A. This is an age-old debate. Your fiance has a point — it is gracious to allow single guests to bring a date so they won’t feel awkward or left out. But your point is valid too — if you can’t afford the extra guests, it may be even worse to cut people from your guest list just because you can’t let them bring a friend. Deal with this problem on a case-by-case basis. If you have unmarried friends and relatives in long-term relationships, you might want to consider inviting their partners. (Even though they’re not married, they’re committed.) Then, invite your more single friends and relatives without dates rather than crossing them off your wedding guest list altogether. If anyone complains, simply explain your dilemma — it was important that they be there, but that you couldn’t afford to invite dates. Then, carefully consider where to seat them at the wedding; you may want to put them with other singles so they won’t get stuck at a table of couples. Who knows, two of your guests might even make a match at your wedding!
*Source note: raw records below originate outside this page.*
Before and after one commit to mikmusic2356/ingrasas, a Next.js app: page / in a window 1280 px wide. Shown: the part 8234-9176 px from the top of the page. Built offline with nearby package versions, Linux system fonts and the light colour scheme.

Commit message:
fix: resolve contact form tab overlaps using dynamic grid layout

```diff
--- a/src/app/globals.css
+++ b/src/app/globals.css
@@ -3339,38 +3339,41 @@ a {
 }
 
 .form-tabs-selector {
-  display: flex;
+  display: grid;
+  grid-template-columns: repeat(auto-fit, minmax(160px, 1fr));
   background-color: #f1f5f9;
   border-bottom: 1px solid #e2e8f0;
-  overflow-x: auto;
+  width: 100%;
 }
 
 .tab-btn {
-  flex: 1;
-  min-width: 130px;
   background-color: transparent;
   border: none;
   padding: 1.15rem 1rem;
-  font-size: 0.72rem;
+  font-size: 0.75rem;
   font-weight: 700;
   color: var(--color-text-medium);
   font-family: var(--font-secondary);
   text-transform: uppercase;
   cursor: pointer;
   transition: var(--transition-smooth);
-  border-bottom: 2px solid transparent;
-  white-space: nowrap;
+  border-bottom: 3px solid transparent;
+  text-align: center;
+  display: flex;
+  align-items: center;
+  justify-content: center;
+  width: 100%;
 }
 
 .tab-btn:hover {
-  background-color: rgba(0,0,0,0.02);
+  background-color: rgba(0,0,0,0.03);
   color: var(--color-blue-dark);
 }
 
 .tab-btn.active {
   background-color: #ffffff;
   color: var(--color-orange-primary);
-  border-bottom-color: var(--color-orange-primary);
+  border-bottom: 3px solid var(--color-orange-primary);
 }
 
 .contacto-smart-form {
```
Q. I’m trying to figure out my total wedding budget, and I know that the only way to really cut back is to trim the guest list. However, I’ve also heard that you can factor in at least 10, if not 20 percent of guests as no-shows. Should I go ahead then and budget for the cost of how many people I think will actually show up, instead of the cost of my entire wedding guest list?
A. In a word: no. This is a case where you should definitely err on the side of caution. While it’s true that chances are slim every last guest you invite will be able to make it to your wedding, it’s definite that it will be a huge headache for you to scrounge up more dough if more guests than you expected say that they’ll be able to make it. The solution? Cut down your guest list to a size your money can manage, and until every last RSVP card has come in (and every last phone call to track down those errant replies has gone out), assume that they’re all going to be there. Then if your final headcount is lower than you expected, great — you’ll be able to pass that number on to your caterer, rental company, and so on, and the money is still yours.
Q. My fiance and I are having a small, intimate wedding, and I’m afraid some friends will be offended that they’re not invited. What should we do?
A. Be honest with your friends. Simply explain that your wedding is going to be very small and with two families to accommodate, it’s simply impossible to invite everyone you want to (it’s okay to fudge a little). This might be a difficult conversation, but if they really are your friends, they should understand.
When making up your guest list, keep in mind that if you have to give a great amount of thought to whether to invite a specific person, you probably should keep them off the list. And never invite anyone out of guilt. As a wise wedding planner once said, “Your wedding guests should be the people you both adore.” Think of yourselves as the party planners of a grand event, and like all good party planners, you have to be the ones to draw the line. After all, it’s your party — and you should invite whom you want!